Colombia’s government and FARC rebels are only “days away” from agreeing to a bilateral ceasefire, one of the guerrilla negotiators said in an interview that was published Sunday.
FARC commander and peace negotiator “Carlos Antonio Lozada” told Communist weekly Voz that the two delegations are “very close” to a bilateral ceasefire that has been on the negotiation table since late 2014.
The two delegations are negotiating an end to Colombia’s 51-year-old armed conflict in Havana, Cuba.
“You’re already feeling the end of the armed confrontation,” Lozada told Voz, adding that mutual efforts to reduce violence while negotiating has resulted in a “de facto ceasefire” that only needs agreement on details before becoming formal.
The guerrillas have largely upheld a unilateral ceasefire since July last year and the military has focused its attention on the smaller ELN guerrilla group and the Urabeños, one of the groups formed by right-wing paramilitaries who remained in arms after the demobilization of the AUC between 2003 and 2006.
FARC negotiators have been visiting guerrilla units for weeks in an attempt to “sell” the pending peace agreement to rank and file guerrillas ahead of the bilateral ceasefire that could be paired with the beginning of the demobilization and disarmament of Colombia’s longest living rebel group.
While the FARC leadership is trying to convince skeptics within the organization to agree with the agreements made with the government so far, President Juan Manuel Santos is trying to do the same with the Colombian public, but with mixed success.
While the president can count on broad political support, the majority of Colombians have yet to be convinced that the ongoing peace talks will result both peace and justice.
Following decades of atrocities and polarized partisan propaganda, both the guerrillas and the government now have to convince their base to agree to meeting with the enemy in the middle.
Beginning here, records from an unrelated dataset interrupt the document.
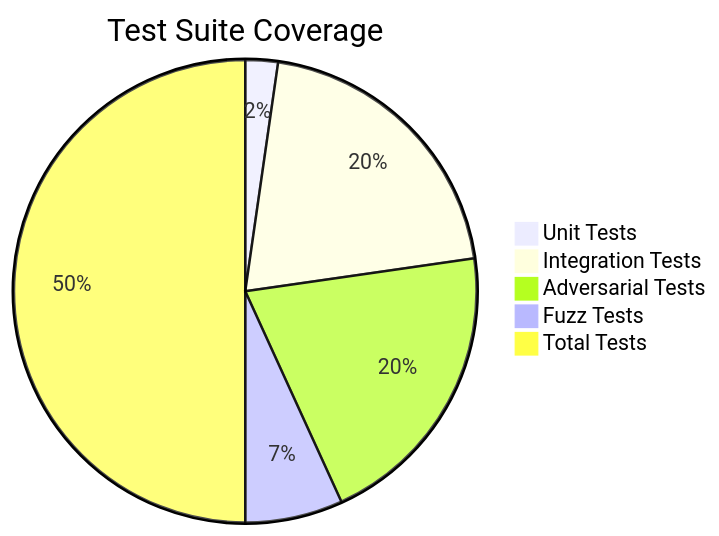
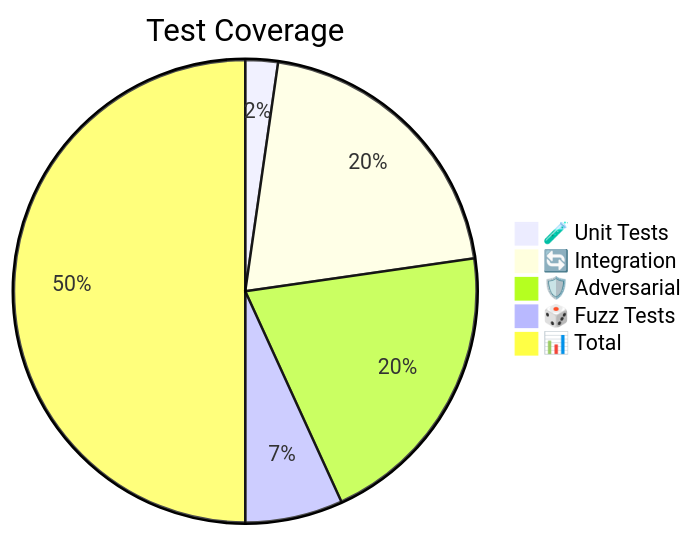
One commit to apeaircreative/olympics-prediction-oracle changed the diagram in contracts/TESTING.md. Above: the diagram before and after it, drawn with Mermaid. The commit also changed 4 other files, not shown here.

First line of the commit message:
Apply visual design principles to all Mermaid diagrams

````diff
--- a/contracts/TESTING.md
+++ b/contracts/TESTING.md
@@ -11,8 +11,8 @@
 ```mermaid
-pie title Test Suite Coverage
-    "Unit Tests " : 1
-    "Integration Tests " : 9
-    "Adversarial Tests " : 9
-    "Fuzz Tests " : 3
-    "Total Tests" : 22
+pie title Test Coverage
+    "🧪 Unit Tests" : 1
+    "🔄 Integration" : 9
+    "🛡️ Adversarial" : 9
+    "🎲 Fuzz Tests" : 3
+    "📊 Total" : 22
 ```
````
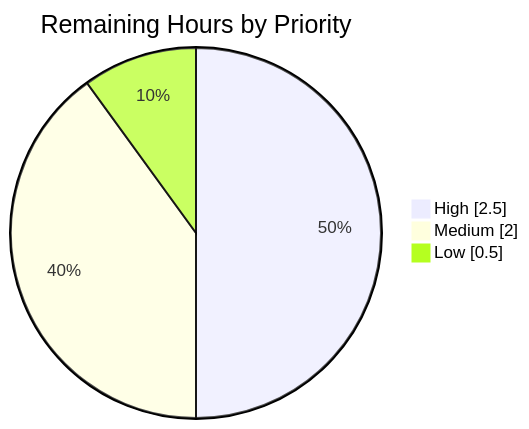
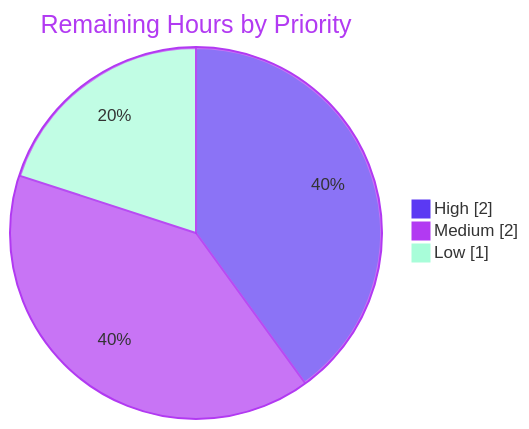
One commit to ajitblitzy/Ajit_GH_Repo-12-Mar-26 changed the third of 3 diagrams in blitzy/documentation/Project Guide.md. Above: the diagram before and after it, drawn with Mermaid. The commit also changed other lines of this file, not shown here.

````diff
--- a/blitzy/documentation/Project Guide.md
+++ b/blitzy/documentation/Project Guide.md
@@ -212,6 +219,7 @@
 ```mermaid
+%%{init: {"theme": "base", "themeVariables": {"pie1": "#5B39F3", "pie2": "#B23AF2", "pie3": "#A8FDD9", "pieStrokeColor": "#B23AF2", "pieOuterStrokeColor": "#B23AF2", "pieTitleTextColor": "#B23AF2"}}}%%
 pie showData title Remaining Hours by Priority
-    "High" : 2.5
+    "High" : 2
     "Medium" : 2
-    "Low" : 0.5
+    "Low" : 1
 ```
````
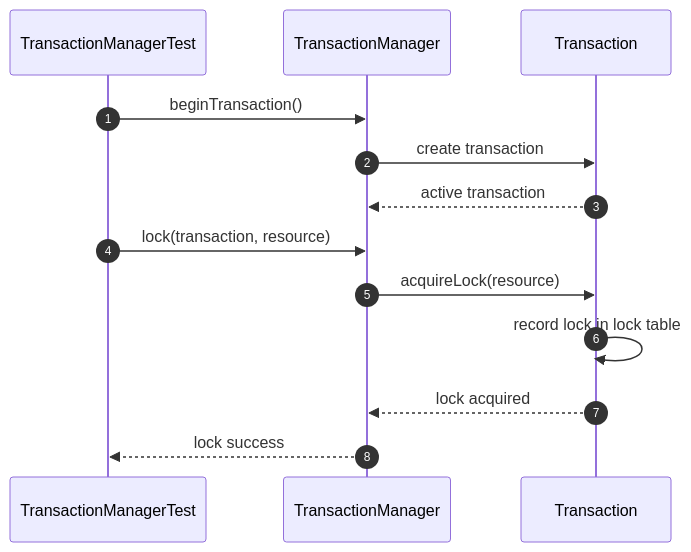
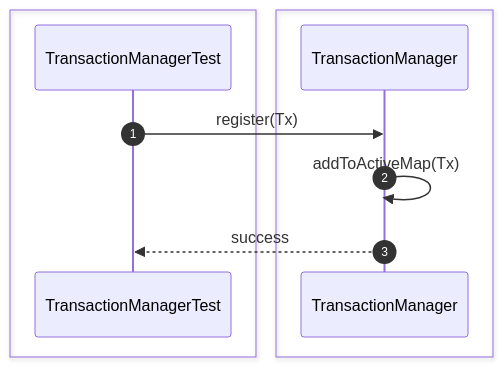
One commit to Huy1801214/dbms-architecture changed the seventh of 54 diagrams in src/sequence/transaction.md. Above: the diagram before and after it, drawn with Mermaid. The commit also changed other lines of this file and 10 other files, not shown here.

Commit message:
add comprehensive sequence diagrams and documentation for system architecture and unit testing specifications

````diff
--- a/src/sequence/transaction.md
+++ b/src/sequence/transaction.md
@@ -101,24 +118,15 @@
 ```mermaid
 sequenceDiagram
     autonumber
 
+    box #e1f5fe Test Suite
     participant Test as TransactionManagerTest
+    end
+    box #ffebee Transaction Components
     participant Manager as TransactionManager
-    participant Tx as Transaction
+    end
 
-    Test->>Manager: beginTransaction()
-
-    Manager->>Tx: create transaction
-
-    Tx-->>Manager: active transaction
-
-    Test->>Manager: lock(transaction, resource)
-
-    Manager->>Tx: acquireLock(resource)
-
-    Tx->>Tx: record lock in lock table
-
-    Tx-->>Manager: lock acquired
-
-    Manager-->>Test: lock success
+    Test->>Manager: register(Tx)
+    Manager->>Manager: addToActiveMap(Tx)
+    Manager-->>Test: success
 ```
````
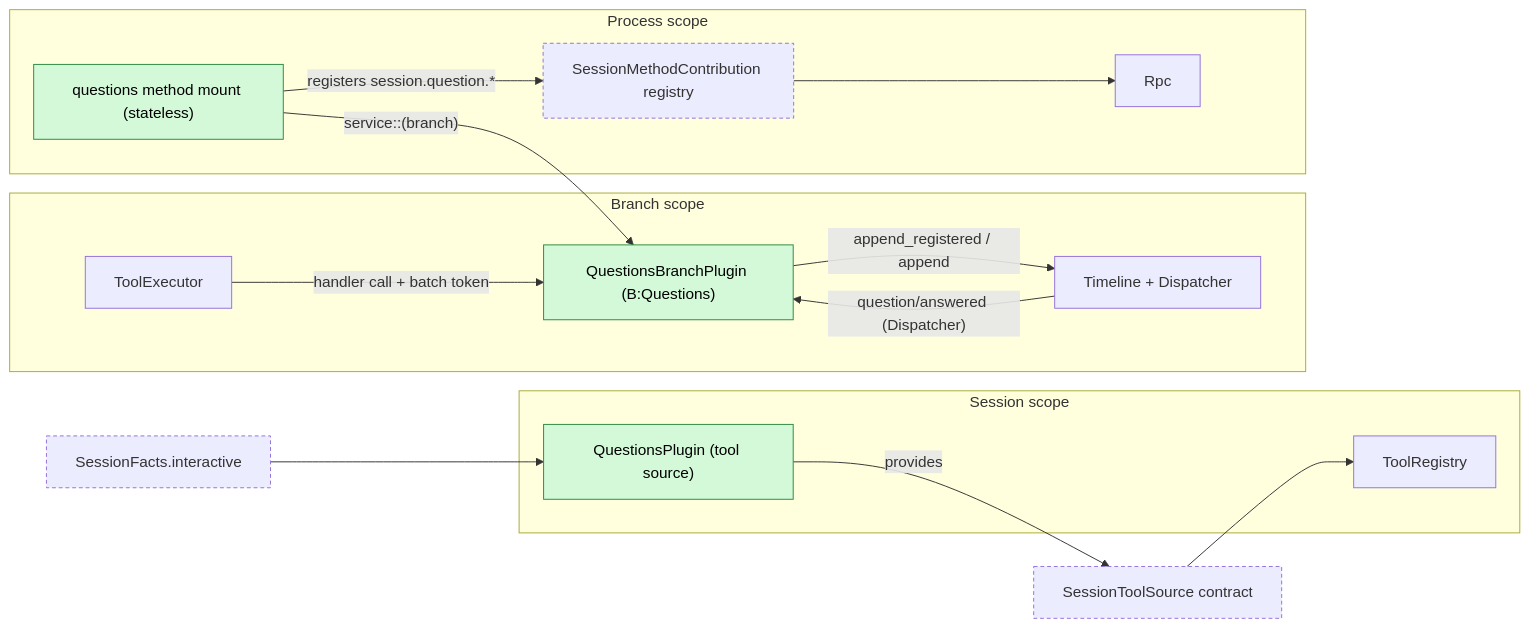
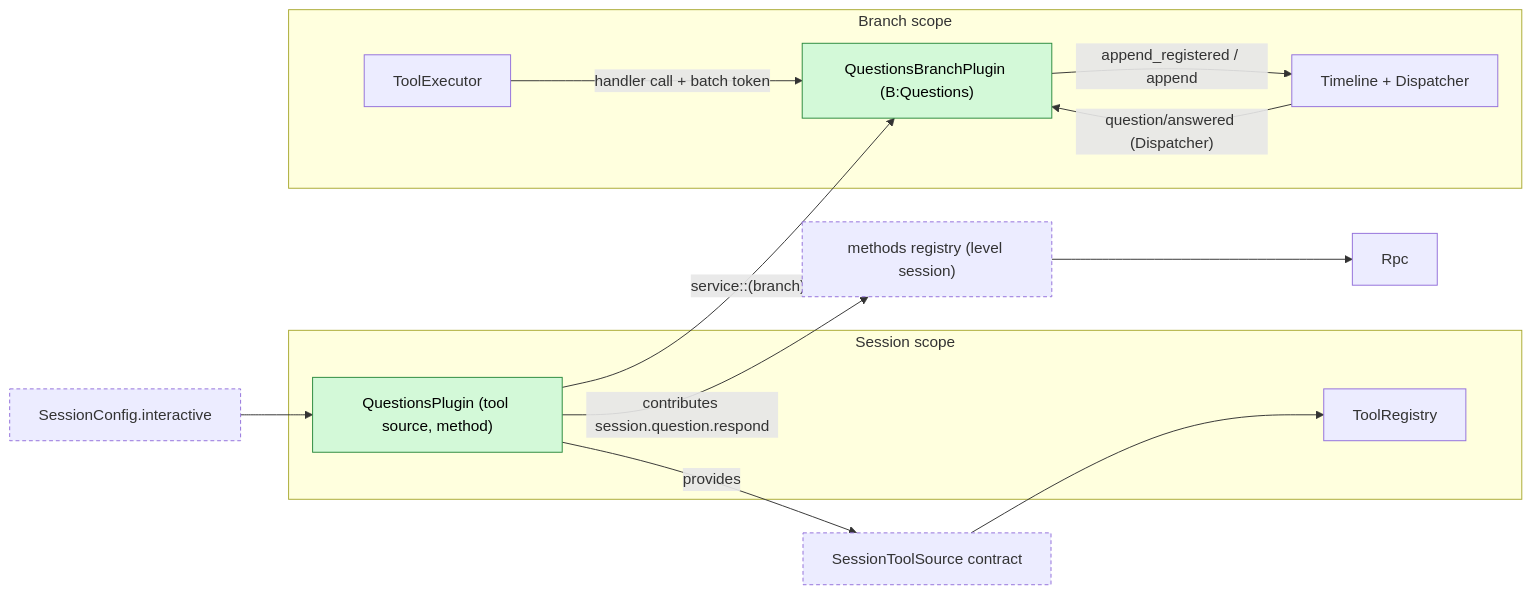
The first of 6 diagrams in docs/design/plugins/Questions.md (CoutinhoTTS/dim-agent), drawn with Mermaid before and after one commit. The commit also changed other lines of this file and 3 other files, not shown here.

````diff
--- a/docs/design/plugins/Questions.md
+++ b/docs/design/plugins/Questions.md
@@ -9,30 +9,27 @@
 ```mermaid
 flowchart LR
   subgraph S["Session scope"]
-    QP["QuestionsPlugin (tool source)"]:::new
+    QP["QuestionsPlugin (tool source, method)"]:::new
     TR["ToolRegistry"]
   end
   subgraph B["Branch scope"]
     QB["QuestionsBranchPlugin (B:Questions)"]:::new
     TE["ToolExecutor"]
     TL["Timeline + Dispatcher"]
   end
-  subgraph P["Process scope"]
-    RPC["Rpc"]
-    SMC["SessionMethodContribution registry"]:::contract
-    QM["questions method mount (stateless)"]:::new
-  end
-  SF["SessionFacts.interactive"]:::contract
+  RPC["Rpc"]
+  MC["methods registry (level session)"]:::contract
+  SC["SessionConfig.interactive"]:::contract
   STS["SessionToolSource contract"]:::contract
-  SF --> QP
+  SC --> QP
   QP -- "provides" --> STS
   STS --> TR
+  QP -- "contributes session.question.respond" --> MC
+  MC --> RPC
+  QP -- "service::<Questions>(branch)" --> QB
   TE -- "handler call + batch token" --> QB
   QB -- "append_registered / append" --> TL
   TL -- "question/answered (Dispatcher)" --> QB
-  QM -- "registers session.question.*" --> SMC
-  SMC --> RPC
-  QM -- "service::<Questions>(branch)" --> QB
   classDef new fill:#d3f9d8,stroke:#2b8a3e,color:#000
   classDef contract stroke-dasharray:4 3
 ```
````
The talks have been ongoing since November 2012 and will end the hemisphere’s longest running conflict if successful.